DoveBid conducts online and on-site business asset auctions for Fortune 1000 companies around the world, including Apple Computer, AT&T, British Airways, Boeing, Computer Warehouse, HP, IBM, National Semiconductor, and Rathyeon Systems. Sterling was hired to ensure that DoveBid attained industry prominence as the leading clicks-and-mortar auctioneer of business assets.
DoveBid (then called Dove Brothers) was an $8M company with a rich 63-year history as a bricks-and-mortar auctioneer of business assets. Senior management saw the proverbial handwriting on the wall when eBay became a driving force in consumer auctions almost overnight and a number of online-only business asset trading communities started to spring up around it. DoveBid was determined not to get “left behind,” so it embraced the Internet and turned to Sterling to leverage the company’s domain expertise as a true differentiator in what was quickly becoming a clicks-and-mortar world.
Strategies and Tactics
Sterling employed all of the elements of its Inside PR approach (vision, message, validation, attention, and measurement) to generate visibility for the new DoveBid with the media and analyst communities – and through them with Fortune 1000 customers looking to auction off business assets anywhere in the world, and potential participants in the company’s online auctions.
The first step was to work with CEO Ross Dove on the vision for DoveBid going forward, and to create positioning messages that would distance DoveBid from its new online-only competitors as well as its traditional bricks-and-mortar competitors. To signal that the company had entered a new phase in its corporate life, Sterling recommended a name change that would link to the past, yet have a fresh, new feel. Dove Brothers became DoveBid. To put in place the validation necessary for the aggressive media outreach program that was to follow, Sterling took DoveBid on the road for a corporate tour designed to introduce the company’s top-tier industry analysts and also worked with key corporate customers behind the scenes to identify the evangelists among them. Sterling also cultivated the newly hired CTO as a spokesperson on technical issues and leveraged the high-tech pedigree of the company’s new president to bring the “clicks” part into relief.
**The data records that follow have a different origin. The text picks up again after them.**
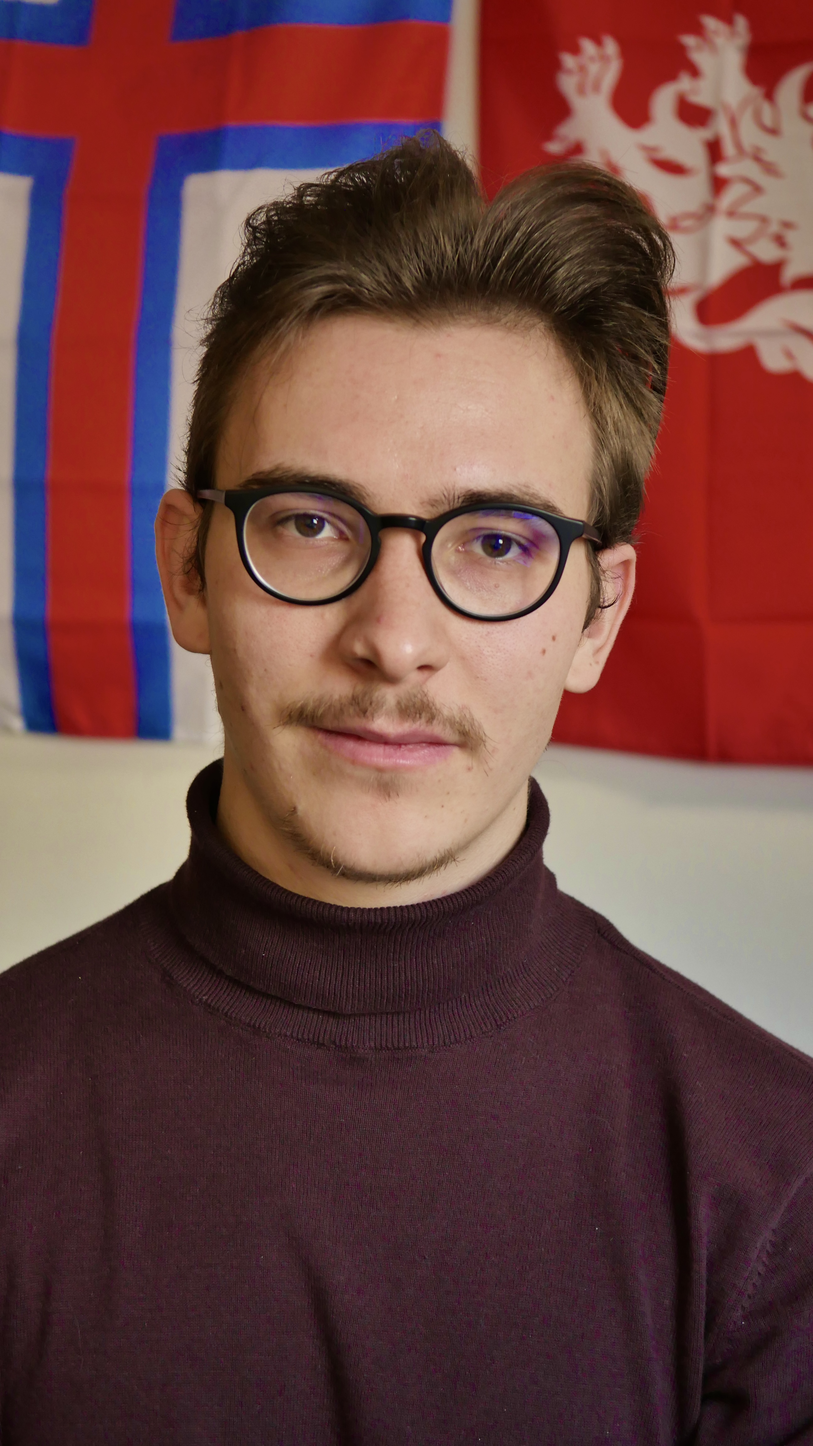
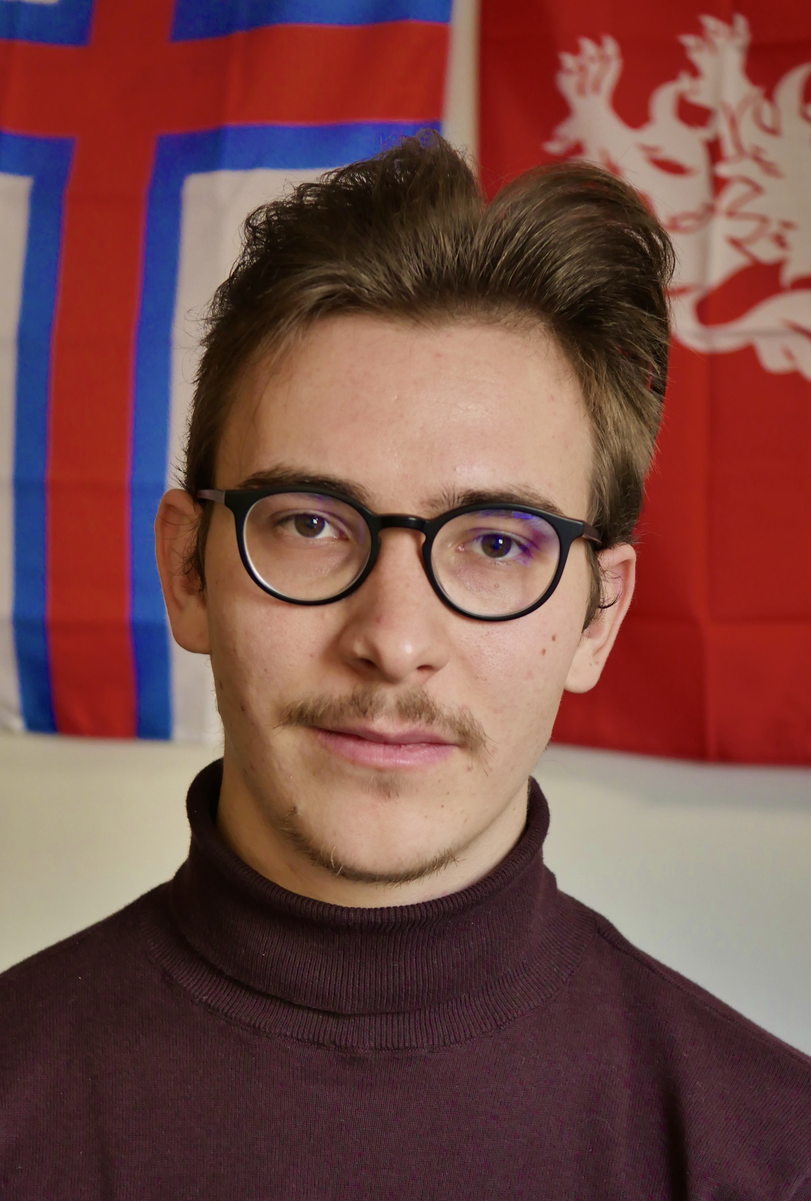
fixed

diff --git a/index.html b/index.html
@@ -148,10 +148,10 @@
 		<hr>
 		<table align=center width=450px>
 			<tr>
-				<td><a href=""><img style="height:175px" src="images/IMG_0243.jpg"/></a></td>
-				<td><span style="font-size:25pt">Lukas Radl</span><br>
-					<span style="font-size:15pt">MSc Student</span><br>
-					<span style="font-size:10pt">Visual Computing & Machine Learning</span><br>
+				<td><a href=""><img style="height:155px" src="images/IMG_0243.jpg"/></a></td>
+				<td><span style="font-size:25pt; font-family: Ubuntu">Lukas Radl</span><br>
+					<span style="font-size:15pt">MSc Student <sup>&ddagger;</sup></span><br>
+					<span style="font-size:10pt">&ddagger; Visual Computing & Machine Learning</span><br>
 					<span style="font-size:10pt">Graz University of Technology</span><br>
 					<a href="https://github.com/r4dl"><img style="height:35px" src="images/github.png"></a>
 					<a href="https://scholar.google.com/citations?user=G_0ZsTIAAAAJ&hl=de"><img style="height:35px" src="images/scholar.png"></a>
@@ -187,9 +187,9 @@
 			<span style="font-size: 15pt;font-family: Ubuntu">Analyzing the Internals of Neural Radiance Fields</span><br>
 			<span style="font-size: 11pt">
 				<span style="font-weight: bolder">Lukas Radl</span>, Andreas Kurz, Markus Steinberger.<br>
-				arXiv Preprint, 2023. ....<br>
+				arXiv Preprint, 2023.<br>
 				2023.<br>
-				<a href="">[Paper]</a> <a href="">[Paper Website]</a> <a href="">[Code]</a>
+				<a href="https://arxiv.org/pdf/2306.00696.pdf">[Paper]</a> <a href="https://r4dl.github.io/nerfinternals/">[Paper Website]</a> <a href="https://github.com/r4dl/nerfinternals">[Code]</a>
 			</span>
 		</td>
 	</tr>
@@ -217,22 +217,16 @@
 	</center>
 	<tr>
 		<td>
-			2021 - 2023, Summer Semester<br>
+			<center>2021 - 2023, Summer Semester</center><br>
 			<span style="font-size:14pt; font-family: Ubuntu; font-weight: bolder; color: #191919">Computer Vision</span><br>
 			<span style="font-size:12pt; font-family: Ubuntu">&bull; Basic Computer Vision. 500+ students. Assignment Interviews, Question Hours, Forum Support and Reference Solutions.</span>
-
-		</td>
-	</tr>
-	<tr style="margin-bottom: 6px">
-		<td style="margin-bottom: 6px">
-			2021 - 2023, Summer Semester<br>
 			<span style="font-size:14pt; font-family: Ubuntu; font-weight: bolder; color: #191919">Computer Graphics</span><br>
 			<span style="font-size:12pt; font-family: Ubuntu">&bull; Basic Computer Graphics. 500+ students. Assignment Interviews, Question Hours, Forum Support and Reference Solutions.</span>
 		</td>
 	</tr>
 	<tr>
 		<td>
-			2022-2023, Winter Semester<br>
+			<center>2022-2023, Winter Semester</center><br>
 			<span style="font-size:14pt; font-family: Ubuntu; font-weight: bolder; color: #191919">Real-Time Graphics<sup>&dagger;</sup></span><br>
 			<span style="font-size:12pt; font-family: Ubuntu">&bull;
 				Real-Time Special Effects, Shader Programming in Diligent Engine.
@@ -241,7 +235,7 @@
 	</tr>
 	<tr>
 		<td>
-			2023, Summer Semester<br>
+			<center>2023, Summer Semester</center><br>
 			<span style="font-size:14pt; font-family: Ubuntu; font-weight: bolder; color: #191919">Mathematical Principles in Visual Computing<sup>&dagger;</sup></span><br>
 			<span style="font-size:12pt; font-family: Ubuntu">&bull;
 				Projective Geometry in Computer Vision and Computer Graphics.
DoveBid garnered much positive trade and business press attention for its new corporate strategy, culminating in a profile of DoveBid’s CEO in The Economist and his appearance on the cover of Forbes magazine, as well as features in over 40 other media outlets. Once the pump was primed, Sterling ensured a continuous stream of positive coverage by carefully timing news about high-profile auctions, acquisitions, prestigious board appointments, etc. The company’s business grew from $8M to $100M in revenue in roughly 24 months, with a substantial portion of that increase resulting from the addition of online participation in DoveBid’s auctions. DoveBid successfully made the transition from old-world company to clicks-and-mortar market leader, both in the real world and in the world of perception.